“Our focus on innovation and sustainability is at the core of everything we do for our customers,” said Dr. Jochen Müller, Manager of Global Digital Engineering at John Deere. “We are proud to be among the first in the agricultural industry to leverage the benefits of 3D printing for both prototyping and final parts production.”
“Leveraging industrial 3D printing platforms for polymers and metals, we are discovering opportunities to deliver more efficient, reliable, and sustainable equipment.”
Advancing Multi Jet Fusion AM
At Formnext, HP debuted the first of its new 5400 Series MJF machines: the Jet Fusion 5420W. Featuring a 380 x 284 x 380 mm build volume and a 3380.84 cm3 per hour print speed, the system is designed to allow users to manufacture with industrial-grade reliability, a low cost per print and enhanced part performance predictability.

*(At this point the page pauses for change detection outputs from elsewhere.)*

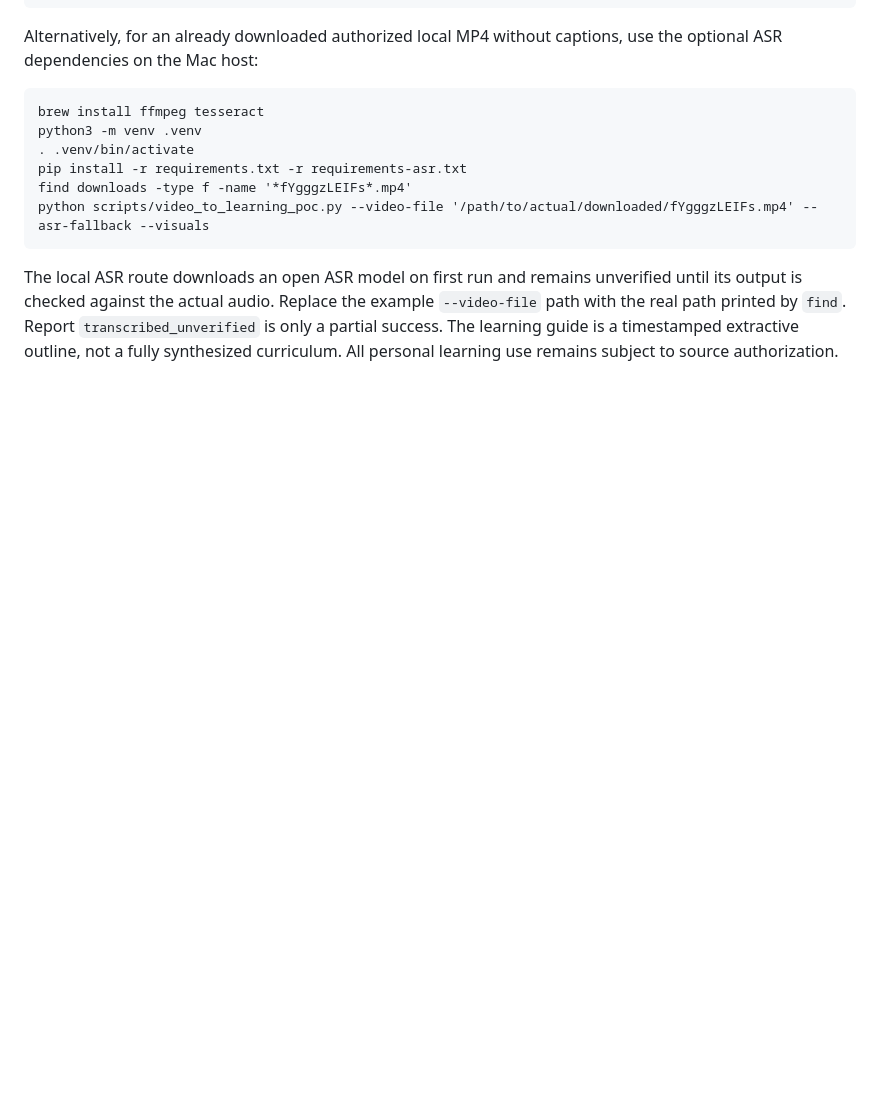
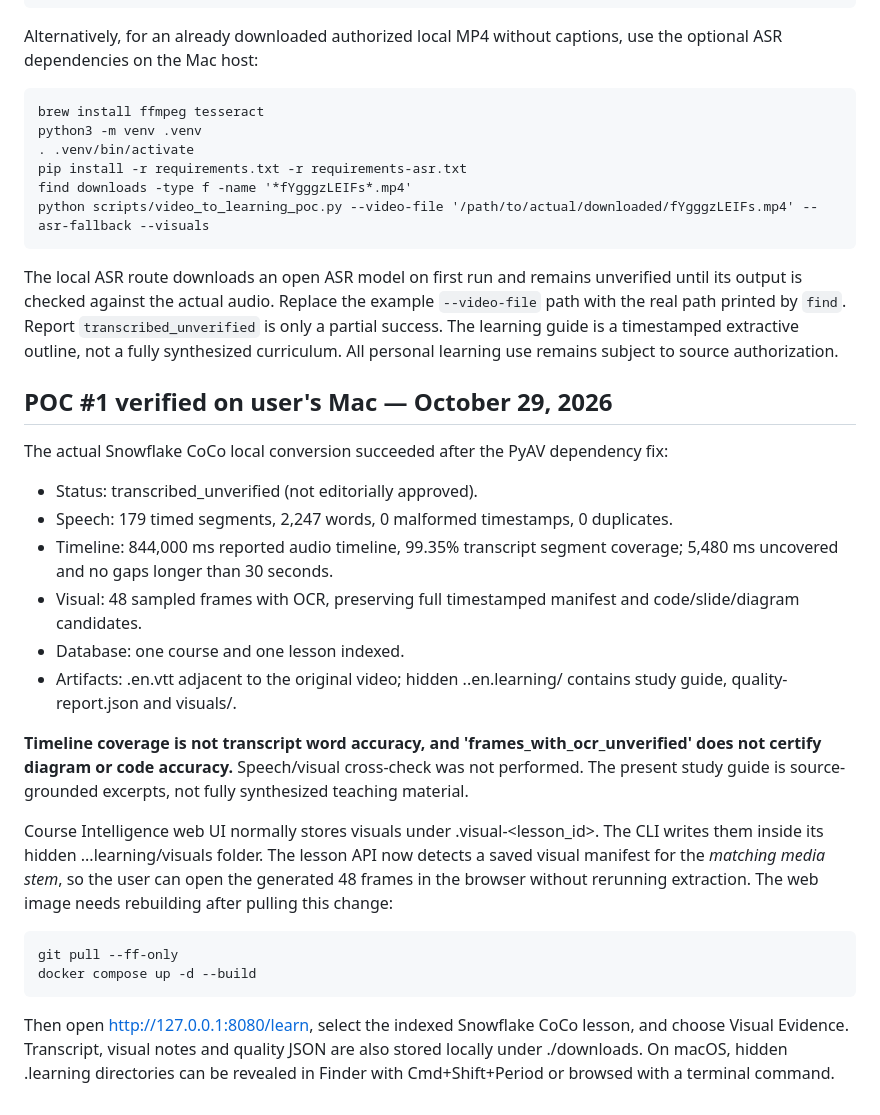
Before and after one commit to rrahul0904/udemy-project-downloader, a Markdown page: docs/VIDEO_TO_LEARNING_POC.md, the part around the change. GitHub-like rendering; blank space fills up the shorter version.

Commit message:
Record successful Snowflake CoCo Mac POC and browser evidence visibility fix

```diff
--- a/docs/VIDEO_TO_LEARNING_POC.md
+++ b/docs/VIDEO_TO_LEARNING_POC.md
@@ -218,3 +218,25 @@ Alternatively, for an already downloaded authorized local MP4 without captions,
     python scripts/video_to_learning_poc.py --video-file '/path/to/actual/downloaded/fYgggzLEIFs.mp4' --asr-fallback --visuals
 
 The local ASR route downloads an open ASR model on first run and remains unverified until its output is checked against the actual audio. Replace the example `--video-file` path with the real path printed by `find`. Report `transcribed_unverified` is only a partial success. The learning guide is a timestamped extractive outline, not a fully synthesized curriculum. All personal learning use remains subject to source authorization.
+
+## POC #1 verified on user's Mac — October 29, 2026
+
+The actual Snowflake CoCo local conversion succeeded after the PyAV dependency fix:
+- Status: transcribed_unverified (not editorially approved).
+- Speech: 179 timed segments, 2,247 words, 0 malformed timestamps, 0 duplicates.
+- Timeline: 844,000 ms reported audio timeline, 99.35% transcript segment coverage; 5,480 ms uncovered and no gaps longer than 30 seconds.
+- Visual: 48 sampled frames with OCR, preserving full timestamped manifest and code/slide/diagram candidates.
+- Database: one course and one lesson indexed.
+- Artifacts: .en.vtt adjacent to the original video; hidden .<video-stem>.en.learning/ contains study guide, quality-report.json and visuals/.
+
+**Timeline coverage is not transcript word accuracy, and 'frames_with_ocr_unverified' does not certify diagram or code accuracy.**
+Speech/visual cross-check was not performed. The present study guide is source-grounded excerpts, not fully synthesized teaching material.
+
+Course Intelligence web UI normally stores visuals under .visual-<lesson_id>. The CLI writes them inside its hidden .<video-stem>.<language>.learning/visuals folder. The lesson API now detects a saved visual manifest for the *matching media stem*, so the user can open the generated 48 frames in the browser without rerunning extraction. The web image needs rebuilding after pulling this change:
+
+    git pull --ff-only
+    docker compose up -d --build
+
+Then open http://127.0.0.1:8080/learn, select the indexed Snowflake CoCo lesson, and choose Visual Evidence.
+Transcript, visual notes and quality JSON are also stored locally under ./downloads. On macOS, hidden .learning directories
+can be revealed in Finder with Cmd+Shift+Period or browsed with a terminal command.
```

According to HP, the technology has already allowed beta users such as DI Labs, Prototal Industries and Weerg to address “innovative white applications.” In fact, Jan Löfving, CEO of Prototal, says it has seen “immediate interest in the new white applications made possible by the latest addition to HP’s Multi Jet Fusion family,” and this makes it proud to be a HP Digital Manufacturing Partner.
Elsewhere, when it comes to HP’s wider MJF portfolio, it was announced at Formnext that it’s now being deployed more extensively than ever before. Since announcing its cumulative 100 million MJF part milestone at Formnext last year, the company says more than 70 million more have been printed over the last 12 months alone.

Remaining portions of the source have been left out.